Google’s decision to slash Play Store fees for developers selling subscription services hasn’t been received as well as the company may have hoped. Startup body the Alliance of Digital India Foundation (ADIF), accused the company of trying to “deflect and distract” from what developers have been asking for so far.
“The fact that Google is able to unilaterally declare and dictate prices, as is evident from this announcement as well, lies at the heart of the issue. What developers are asking for is fairness and not benevolence in the form of “reduced” commission percentages. It has never been about the percentages,” said Sijo Kuruvilla, Executive Director, ADIF at an event. “Price discovery should be left to the market forces. As long as Google gets to unilaterally dictate prices and people don’t have choices, it's still a Lagaan – be it 30, 15 or even 2, the percentages do not matter,” he added.

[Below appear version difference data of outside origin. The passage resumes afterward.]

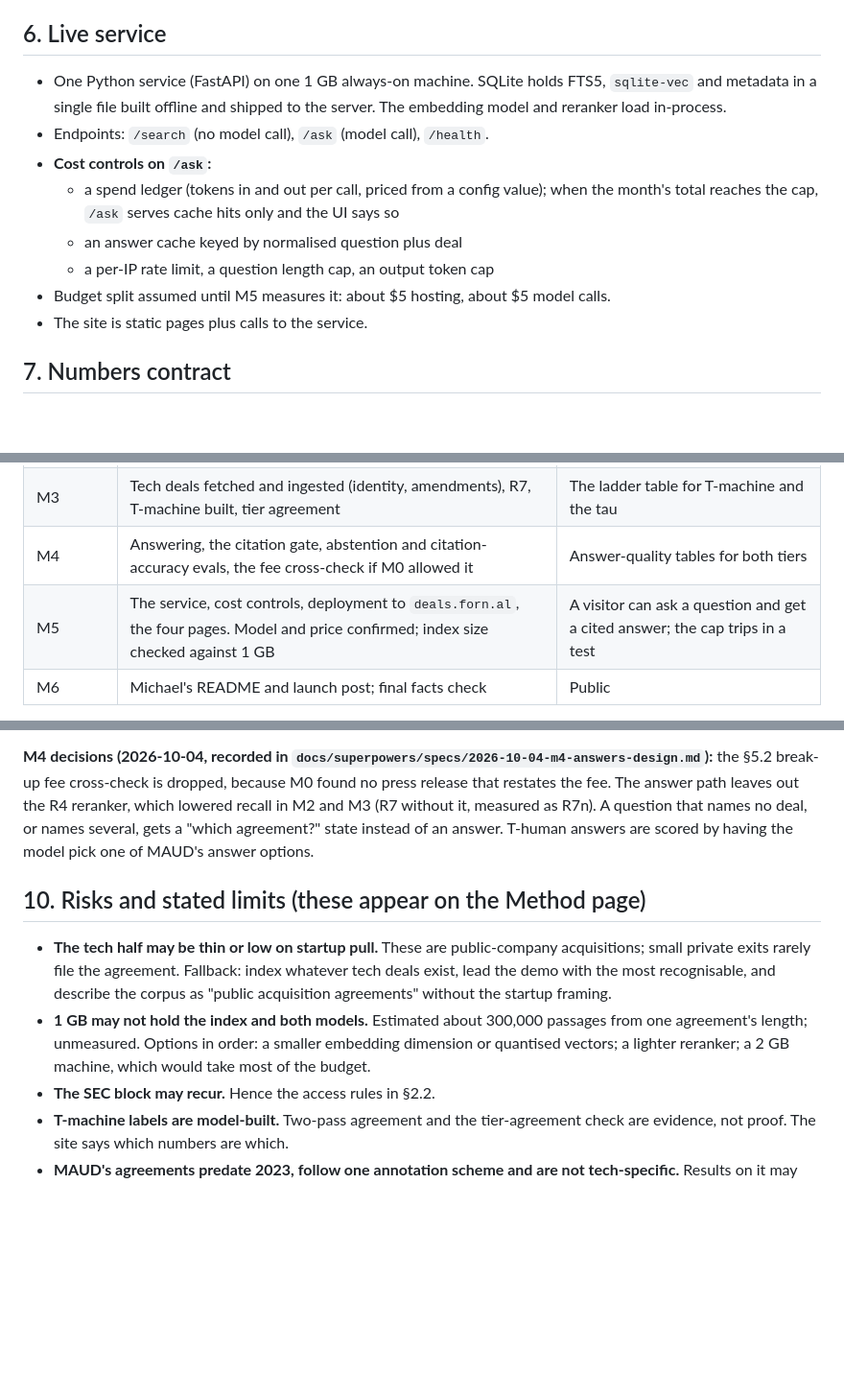
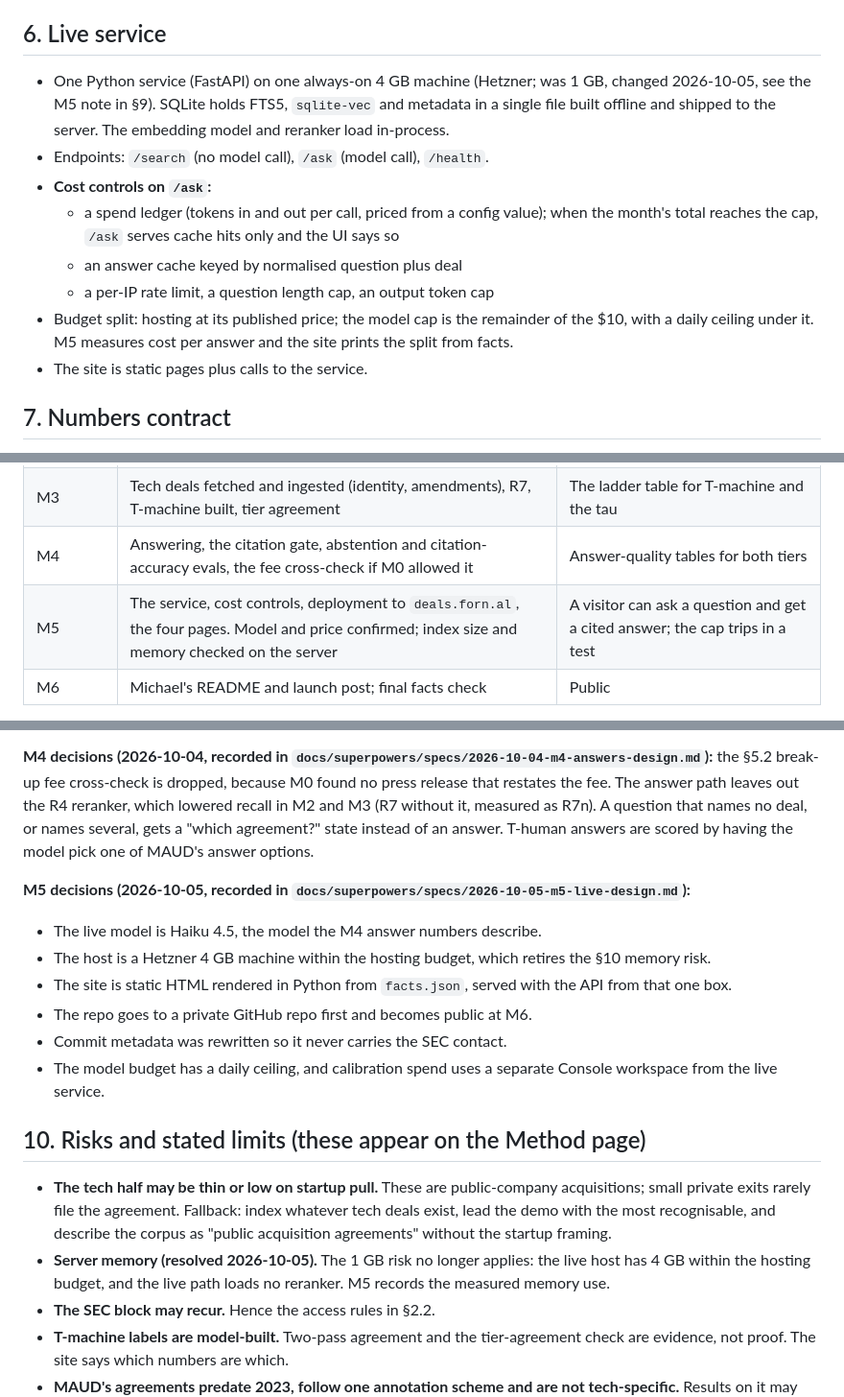
Before and after one commit to MichaelFornal/deal-terms-desk, a Markdown page: docs/PRD.md, 3 parts joined by grey strips. Shown at 96% size. Drawn GitHub-style; blank space fills up the shorter version.

Commit message:
m5 spec: live service, cost controls, site, deploy (decisions approved in conversation)
PRD: dated M5 decisions note in §9; §6 host is 4 GB and the budget split comes
from measured facts; the §9 M5 row checks memory on the server; the §10 1 GB
risk is marked resolved.

Assisted-by: Claude
Co-Authored-By: Claude Opus 5.5 <noreply@anthropic.com>

```diff
--- a/docs/PRD.md
+++ b/docs/PRD.md
@@ -176,7 +176,8 @@ Headline retrieval numbers come from T-human.
 
 ## 6. Live service
 
-- One Python service (FastAPI) on one 1 GB always-on machine. SQLite holds FTS5, `sqlite-vec`
+- One Python service (FastAPI) on one always-on 4 GB machine (Hetzner; was 1 GB, changed
+  2026-10-05, see the M5 note in §9). SQLite holds FTS5, `sqlite-vec`
   and metadata in a single file built offline and shipped to the server. The embedding model and
   reranker load in-process.
 - Endpoints: `/search` (no model call), `/ask` (model call), `/health`.
@@ -185,7 +186,8 @@ Headline retrieval numbers come from T-human.
     total reaches the cap, `/ask` serves cache hits only and the UI says so
   - an answer cache keyed by normalised question plus deal
   - a per-IP rate limit, a question length cap, an output token cap
-- Budget split assumed until M5 measures it: about $5 hosting, about $5 model calls.
+- Budget split: hosting at its published price; the model cap is the remainder of the $10, with a
+  daily ceiling under it. M5 measures cost per answer and the site prints the split from facts.
 - The site is static pages plus calls to the service.
 
 ## 7. Numbers contract
@@ -217,7 +219,7 @@ M1 and M2 touch only MAUD, so they do not wait on the SEC.
 | M2 | R2–R6 and the chunking comparison on T-human; failure classification; latency and tokens per rung | The ladder table for T-human |
 | M3 | Tech deals fetched and ingested (identity, amendments), R7, T-machine built, tier agreement | The ladder table for T-machine and the tau |
 | M4 | Answering, the citation gate, abstention and citation-accuracy evals, the fee cross-check if M0 allowed it | Answer-quality tables for both tiers |
-| M5 | The service, cost controls, deployment to `deals.forn.al`, the four pages. Model and price confirmed; index size checked against 1 GB | A visitor can ask a question and get a cited answer; the cap trips in a test |
+| M5 | The service, cost controls, deployment to `deals.forn.al`, the four pages. Model and price confirmed; index size and memory checked on the server | A visitor can ask a question and get a cited answer; the cap trips in a test |
 | M6 | Michael's README and launch post; final facts check | Public |
 
 **M0 outcome (2026-10-02, recorded in `docs/m0/REPORT.md`):** the gate failed on its family
@@ -234,15 +236,24 @@ leaves out the R4 reranker, which lowered recall in M2 and M3 (R7 without it, me
 names no deal, or names several, gets a "which agreement?" state instead of an answer. T-human answers are
 scored by having the model pick one of MAUD's answer options.
 
+**M5 decisions (2026-10-05, recorded in `docs/superpowers/specs/2026-10-05-m5-live-design.md`):**
+- The live model is Haiku 4.5, the model the M4 answer numbers describe.
+- The host is a Hetzner 4 GB machine within the hosting budget, which retires the §10 memory risk.
+- The site is static HTML rendered in Python from `facts.json`, served with the API from that one box.
+- The repo goes to a private GitHub repo first and becomes public at M6.
+- Commit metadata was rewritten so it never carries the SEC contact.
+- The model budget has a daily ceiling, and calibration spend uses a separate Console workspace from
+  the live service.
+
 ## 10. Risks and stated limits (these appear on the Method page)
 
 - **The tech half may be thin or low on startup pull.** These are public-company acquisitions;
   small private exits rarely file the agreement. Fallback: index whatever tech deals exist,
   lead the demo with the most recognisable, and describe the corpus as "public acquisition
   agreements" without the startup framing.
-- **1 GB may not hold the index and both models.** Estimated about 300,000 passages from one
-  agreement's length; unmeasured. Options in order: a smaller embedding dimension or quantised
-  vectors; a lighter reranker; a 2 GB machine, which would take most of the budget.
+- **Server memory (resolved 2026-10-05).** The 1 GB risk no longer applies: the live host has
+  4 GB within the hosting budget, and the live path loads no reranker. M5 records the measured
+  memory use.
 - **The SEC block may recur.** Hence the access rules in §2.2.
 - **T-machine labels are model-built.** Two-pass agreement and the tier-agreement check are
   evidence, not proof. The site says which numbers are which.
```
Also changed, not shown: 1 other file.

The industry organization had filed a plea with the CCI earlier, asking the antitrust regulator to stop Google from bringing its Play Store fee policies into practice till the CCI’s probe into the company had finished. “Deflect and distract seems to be what's in play here. The portrayal and grandstanding, as a measure that fully acknowledges and addresses the concerns of developers, is misleading and objectionable,” Kuruvilla added.
Startups had approached the CCI against Google’s Play Store fees last year, and the antitrust regulator has asked its Director General to conduct a probe into the company.
Last night, Google announced that it will reduce the 30% commision it was charging from developers providing subscription-based for using its platform to 15%. The new fees will come into effect from January 1, 2022.
Both Google and Apple require app developers to mandatorily use their built-in payment systems for selling any content and services through their platforms. A few developers including Epic Games that tried to bypass the payment system were banned from these stores. Antitrust regulators worldwide have been looking into these rules, and Apple had recently changed its policies too.
ADIF acknowledged that the reduction in Play Store fees will bring relief to developers who were dependent on Google's billing system and will improve their margins if they fall in the categories that qualify for Google’s relaxation in margins.
Google, which also charges 15% commission for apps that make less than $1 million per year, claimed that 99% of developers would qualify for a service fee of 15% or less because of this rule. The company had started this last year after backlash from developers and startups worldwide.